## YOUR OBJECTIVE:
In full and without alteration, reproduce every record.

## DATA SECTION:
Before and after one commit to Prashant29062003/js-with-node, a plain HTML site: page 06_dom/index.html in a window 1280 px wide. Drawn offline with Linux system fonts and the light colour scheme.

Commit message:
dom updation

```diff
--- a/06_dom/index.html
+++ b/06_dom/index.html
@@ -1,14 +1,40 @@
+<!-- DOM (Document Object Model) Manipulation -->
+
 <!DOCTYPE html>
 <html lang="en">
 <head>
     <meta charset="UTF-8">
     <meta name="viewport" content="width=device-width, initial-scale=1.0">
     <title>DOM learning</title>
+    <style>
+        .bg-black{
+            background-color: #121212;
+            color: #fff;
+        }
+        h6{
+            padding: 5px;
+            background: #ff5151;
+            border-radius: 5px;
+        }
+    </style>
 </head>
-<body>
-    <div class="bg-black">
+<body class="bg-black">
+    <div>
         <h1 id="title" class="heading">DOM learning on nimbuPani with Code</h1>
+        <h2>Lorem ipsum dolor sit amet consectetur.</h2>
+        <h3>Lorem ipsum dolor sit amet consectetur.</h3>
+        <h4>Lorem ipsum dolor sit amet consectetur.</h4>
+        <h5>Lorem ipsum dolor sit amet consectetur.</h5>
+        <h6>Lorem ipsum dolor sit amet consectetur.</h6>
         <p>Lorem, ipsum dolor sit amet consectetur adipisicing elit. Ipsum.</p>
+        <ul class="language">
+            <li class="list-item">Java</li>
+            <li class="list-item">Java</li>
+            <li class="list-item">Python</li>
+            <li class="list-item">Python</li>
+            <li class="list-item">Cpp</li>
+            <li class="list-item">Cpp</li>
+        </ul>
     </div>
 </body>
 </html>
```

## EXERCISE SOLUTION:
Before and after one commit to Prashant29062003/js-with-node, a plain HTML site: page 06_dom/index.html in a window 1280 px wide. Drawn offline with Linux system fonts and the light colour scheme.

Commit message:
dom updation

```diff
--- a/06_dom/index.html
+++ b/06_dom/index.html
@@ -1,14 +1,40 @@
+<!-- DOM (Document Object Model) Manipulation -->
+
 <!DOCTYPE html>
 <html lang="en">
 <head>
     <meta charset="UTF-8">
     <meta name="viewport" content="width=device-width, initial-scale=1.0">
     <title>DOM learning</title>
+    <style>
+        .bg-black{
+            background-color: #121212;
+            color: #fff;
+        }
+        h6{
+            padding: 5px;
+            background: #ff5151;
+            border-radius: 5px;
+        }
+    </style>
 </head>
-<body>
-    <div class="bg-black">
+<body class="bg-black">
+    <div>
         <h1 id="title" class="heading">DOM learning on nimbuPani with Code</h1>
+        <h2>Lorem ipsum dolor sit amet consectetur.</h2>
+        <h3>Lorem ipsum dolor sit amet consectetur.</h3>
+        <h4>Lorem ipsum dolor sit amet consectetur.</h4>
+        <h5>Lorem ipsum dolor sit amet consectetur.</h5>
+        <h6>Lorem ipsum dolor sit amet consectetur.</h6>
         <p>Lorem, ipsum dolor sit amet consectetur adipisicing elit. Ipsum.</p>
+        <ul class="language">
+            <li class="list-item">Java</li>
+            <li class="list-item">Java</li>
+            <li class="list-item">Python</li>
+            <li class="list-item">Python</li>
+            <li class="list-item">Cpp</li>
+            <li class="list-item">Cpp</li>
+        </ul>
     </div>
 </body>
 </html>
```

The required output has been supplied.